He has spent many years studying theology so naturally he is going to believe that there is a God. I have never believed in religion but in the midst of my spiritual studies I convinced myself that there was an “infinite consciousness that permeates the entire universe”. Or words to that effect. My ‘belief’ pendulum has been back and forth for many years now and I can finally say with absolute conviction that I am an atheist. Here’s why…
Firstly, I am beginning to develop a scientific mindset and training myself in certain skills to understand the scientific method and how it applies. Therefore I am appreciating more and more the need for evidence. When I started this journey I was very impressionable because that was my survival instinct. I needed to believe things in order to have certainty that was lacking.
This leads on to the second point of wanting to be fact based in my dialogue. I cringe at how many times I may have made claims about certain things in my areas of interest. All because I didn’t take a step back to review the information and question it. I wanted to be an authority so I said anything that could potentially make me look smart. Ironically coming across very stupid in the long run, perhaps. Therefore, removing the idea of a ‘God’ from my life made me look closer at how things actually are.

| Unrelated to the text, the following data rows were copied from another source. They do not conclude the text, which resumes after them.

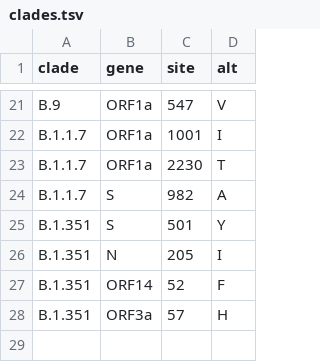
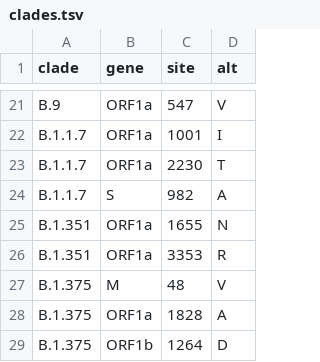
Before and after one commit to andersonbrito/clusters, a TSV file: config/clades.tsv, drawn as a sheet; only a part is shown, gaps mark what is left out; removed rows and columns are numbered as before the commit, all else as after; the diff names each change by its address in the sheet, - before the commit and + after, or states it on an @@ line.

Commit message:
Update clades.tsv

```diff
--- a/config/clades.tsv
+++ b/config/clades.tsv
-row 25: B.1.351 | S | 501 | Y
-row 26: B.1.351 | N | 205 | I
-row 27: B.1.351 | ORF14 | 52 | F
-row 28: B.1.351 | ORF3a | 57 | H
+row 25: B.1.351 | ORF1a | 1655 | N
+row 26: B.1.351 | ORF1a | 3353 | R
+row 27: B.1.375 | M | 48 | V
+row 28: B.1.375 | ORF1a | 1828 | A
+row 29: B.1.375 | ORF1b | 1264 | D
```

Thirdly, and possibly the most important for me personally is that I don’t want faith. I don’t want to wish that everything will be ok and I don’t want a Ferrari to turn up on my driveway or a £1m cheque to come through my letter box. I want to take on challenges and figure things out for myself. I don’t want the ‘universe’ to ‘open up’ for me. That is pure fantasy. The universe doesn’t operate like that.
Having gone through some kind of existential crisis in recent years I feel as though that there is no meaning to the universe. It is too big and too vast to give any consideration whatsoever about little old Paul from Kent. It dawned on me a few months back that life is hard. Something I would ordinarily bemoan. This time I was awash with a sense of relief because I realised that is how it is meant to be.

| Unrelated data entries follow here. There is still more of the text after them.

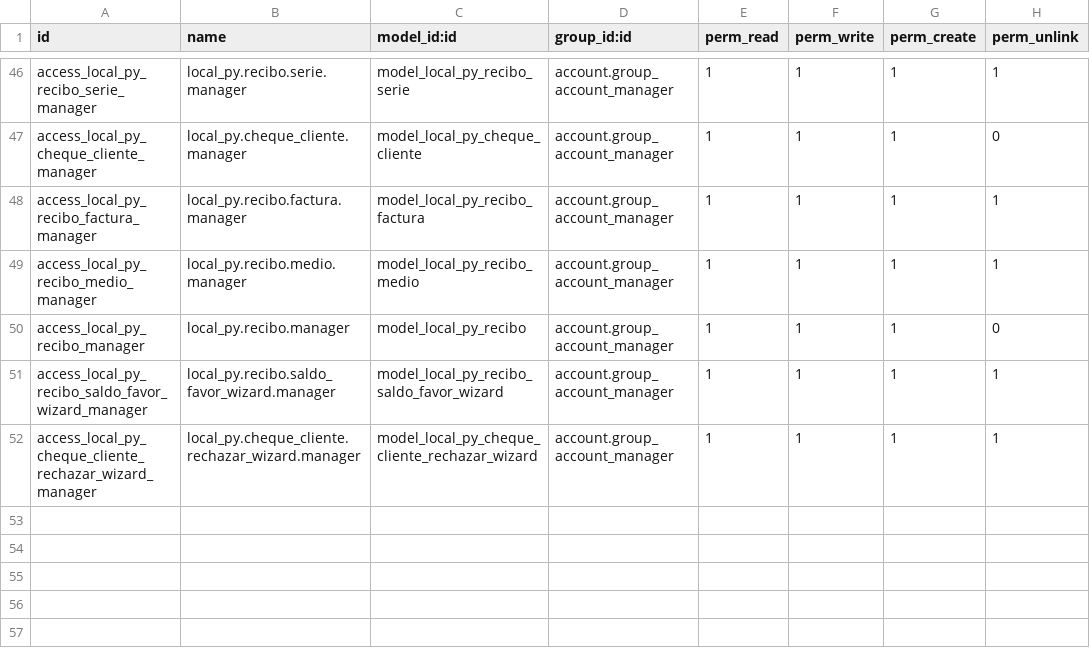
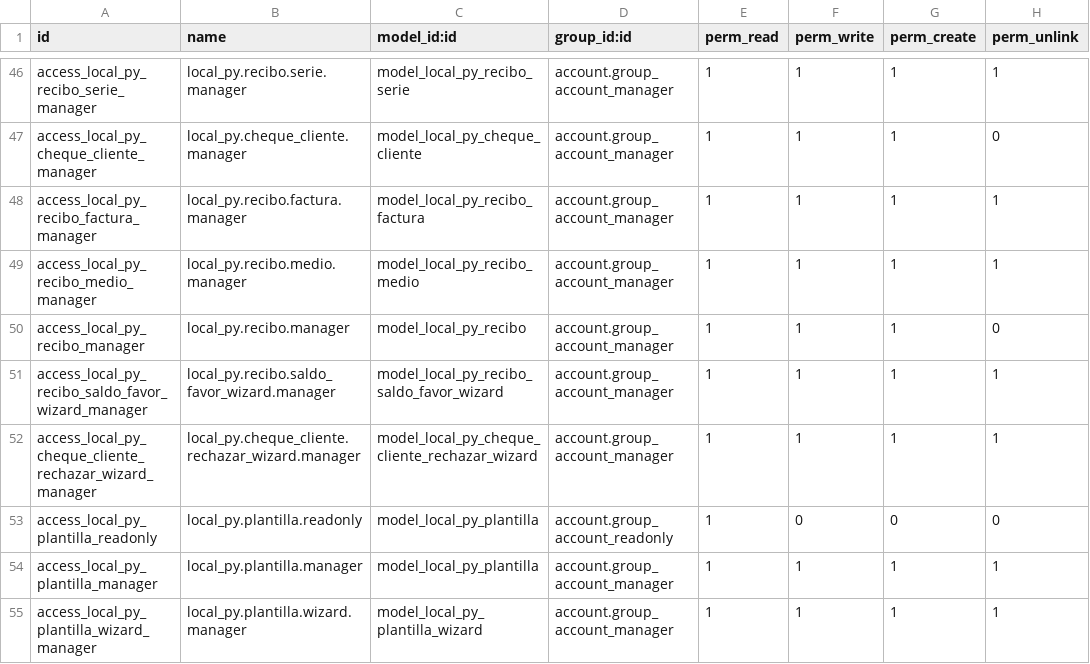
Before and after one commit to FCubilla77/FC, a CSV file: local_py/security/ir.model.access.csv, drawn as a sheet; only a part is shown, gaps mark what is left out.

Commit message:
Actualización local_py 23

```diff
--- a/local_py/security/ir.model.access.csv
+++ b/local_py/security/ir.model.access.csv
@@ -52 +52,4 @@ access_local_py_recibo_saldo_favor_wizard_manager,local_py.recibo.saldo_favor_wi
 access_local_py_cheque_cliente_rechazar_wizard_manager,local_py.cheque_cliente.rechazar_wizard.manager,model_local_py_cheque_cliente_rechazar_wizard,account.group_account_manager,1,1,1,1
+access_local_py_plantilla_readonly,local_py.plantilla.readonly,model_local_py_plantilla,account.group_account_readonly,1,0,0,0
+access_local_py_plantilla_manager,local_py.plantilla.manager,model_local_py_plantilla,account.group_account_manager,1,1,1,1
+access_local_py_plantilla_wizard_manager,local_py.plantilla.wizard.manager,model_local_py_plantilla_wizard,account.group_account_manager,1,1,1,1
```
Also changed, not shown: 17 other files.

I was sold on the New Age dream of everything being all nice and rosey and that I should be able to have whatever I wanted and be eternally happy. Little did I know that I was just being turned into a increasingly sensitive snowflake. Being sold the dream and wondering why it wasn’t happening made me question my self worth. I felt that I was doing something wrong. Worse still, I thought I was someone that was wrong. I thought I was broken.
Shying away from the world and not getting involved. Losing my social skills because I didn’t feel good enough to be around people. Being completely lost in myself and not knowing who I am, what I stand for and what I want. Locking myself away and ‘studying’ more and more trying to figure out why was feeling that way. Falling deeper and deeper into a nonsensical rabbit hole.
Anxiety and depression took root in my psyche. I worshiped Demartini a lot and though I don’t follow him so much anymore, he does have some material which I have found very useful. He would say how depression is caused by comparing one’s life to a fantasy. I think in my case this is true. I was expecting high levels of success and accomplishment and all the riches that came with it. Ignoring the fact that I am only in my early thirties. I slumped. Big time. And I gave up work to seek help.
I began to rationalise things in my mind a little more and found myself coming out of my funk a bit. Things were improving but I couldn’t shake the anxiety. I was convinced that money would be the answer. If I was making loads of money then I would be able to relax more and start enjoying life again.
In under three years I went from making around £1500 per month to between £6-7k and yet the feeling was just the same. The money wasn’t working. Even though I was saving most of it and building up a cash reserve I was still highly anxious. I figured that maybe it was the debt that I was still in that was keeping me anxious. Nope. A couple of years later I became completely debt free and still earning a good amount of money. The anxiety persisted.
The New Agers can argue that the universe brought me that extra income because I was wishing for it and that the Law of Attraction made it manifest. And I would rebuttal with two points; firstly, I’m pretty sure it was my hard work and willingness to do what others wouldn’t that got me more work and secondly, if that was the case then why didn’t it address the feelings I was having?
It is all too easy to wish for and go after the ‘stuff’. I see now for myself that the stuff doesn’t make you happy and bring you as much fulfilment as you thought it might. It is a wonderful thing to discover actually. Again, relief. I was going after the stuff because I wanted external validation. My insecurities had such a grip on me that I would do whatever it took to be successful in order to gain respect and recognition. All the while losing self respect in the process by way of being too relaxed with my own integrity. Irony is in full force in this post!
This need for recognition and validation created the FOMO mentality that took such a strong hold on me. I wanted to master as many things as possible because I didn’t want to have any weaknesses show. Again, as irony would have it, I started breaking down. I kept looking more and more into spirituality for answers because it promised ‘unconditional love’. It was all just a downward spiral. How could I be so trapped by something that promises liberation.
Believe it or not, I’m not knocking faith. I think it is important. Only that is faith in oneself, of course. I don’t need ‘God’ or the ‘universe’ to serve me with all my wishes and desires. I want to take on challenges and grow as a person. I want the world to be a dangerous place, I want life to be hard. Because that way I get to grow and develop greater strength. I don’t want ease with out difficulty and pleasure without pain. I want to earn what I get. I can no longer do work purely for the money. I want to build a reputation and operate with integrity. I want to do work that will help me develop as a person and enable me to compete with my former self as opposed to with anyone else.
In my opinion, at the opposite end of the spectrum to (external) faith is responsibility. All I was doing was shirking responsibility. I wasn’t taking responsibility for my feelings and sensitivity. All I needed to do was just ‘Man-up’ and start accepting things for how they are rather than how I thought they ‘should’ be. Letting go of ‘shoulds’, ‘musts’ and ‘ought tos’ has been an incredibly liberating step in itself.
Having gotten more involved with science, objective reasoning, critical thinking and logic I am content with only going by evidence. Therefore I am happy that if there is no evidence for something then as far as I am concerned it doesn’t exist and therefore no need to worry about it. And that is liberation at its finest ladies and gentlemen!